“Barrow Downs” continues the energy, leaning into the hi-hat shuffle. The organ again provides just the right amount of rich icing behind the catchiness of the tune, and the production again opens space for subtle touches, such as the occasional ding of the ride bell or the addition of the tamborine to the shuffle as the song’s climax emerges from the bridge. Interestingly enough, the two instruments almost take the spotlight on the “Fatige Schwingen Über Loudun” interlude before the synths take control at the crescendo. The transition is brief, and sets a perfect tone for the classical guitar intro to “Hexer (In Dreiteufelsnamen).” It’s a chivalrous, introspective moment before the battle cry arises once more, bringing with it a smoldering tune that screams for the heavens with pounding adrenaline despite the heavy chains of metal that weigh it down. It sounds like a glorious struggle to victory, so pure-hearted and true even in the face of the evil sorcerer from whence the song derives its name. The glory of the battle itself becomes the appeal.
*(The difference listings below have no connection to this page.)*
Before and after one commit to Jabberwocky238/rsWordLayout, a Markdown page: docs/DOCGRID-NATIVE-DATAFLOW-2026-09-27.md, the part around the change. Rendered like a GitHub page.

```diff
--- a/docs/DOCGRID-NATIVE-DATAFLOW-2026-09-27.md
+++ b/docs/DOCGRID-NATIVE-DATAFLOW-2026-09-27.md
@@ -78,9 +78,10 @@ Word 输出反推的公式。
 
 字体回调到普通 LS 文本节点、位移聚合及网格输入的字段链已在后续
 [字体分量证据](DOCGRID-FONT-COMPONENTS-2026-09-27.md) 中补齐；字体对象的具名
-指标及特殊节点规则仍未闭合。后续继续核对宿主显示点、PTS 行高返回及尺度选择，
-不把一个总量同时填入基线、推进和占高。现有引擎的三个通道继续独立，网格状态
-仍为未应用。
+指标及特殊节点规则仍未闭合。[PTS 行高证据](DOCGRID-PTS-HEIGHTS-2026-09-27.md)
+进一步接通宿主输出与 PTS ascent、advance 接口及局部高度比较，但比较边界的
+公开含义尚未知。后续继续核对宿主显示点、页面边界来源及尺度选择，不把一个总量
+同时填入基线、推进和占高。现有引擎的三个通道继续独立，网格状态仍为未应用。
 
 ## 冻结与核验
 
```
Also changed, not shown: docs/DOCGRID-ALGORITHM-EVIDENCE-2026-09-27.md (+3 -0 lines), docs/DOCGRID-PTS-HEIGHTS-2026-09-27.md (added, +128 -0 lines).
The use of German on “Hexer,” and also later on with the heavy metal re-imagining of Joachim Witt’s krautrock number “Der Goldene Reiter” adds a touch of authenticity. In the 80s, bands seemed to feel a need to have “English appeal,” often eschewing their mother tongue for broken English in an attempt to be noticed (compare the lyrical content of Nightmare’s Waiting For The Twilight album to their demo material sung in their native French). Since then, metal has torn down that barrier, and there is a sense of pride to be found in embracing the native tongue (see Tyrann’s album last year, which features an excellent mix of English and Swedish lyrics). It’s a testament to metal’s ability to be a universal vehicle for culture! What’s more, is the krautrock elements of “Der Goldene Reiter” extend beyond the cover, lightly bleeding into the preceding track, “Wrath Of The Sorcerers,” and the closing number, “Attila (Blazing Hooves).” Much in the way Heavy Load seemed to translate the Swedish pop hooks of groups completely removed from heavy metal like Abba, it feels as though Luzifer are lifting the Heavy Load spell book and swapping a few ingredients for distinctly German pop culture. It results in a unique voice; It results in Iron Shackles being an intoxicating brew of heavy metal, that, on the surface, may seem like a very well-executed traditional metal album, but peeling back the layers reveals so much more musically and culturally.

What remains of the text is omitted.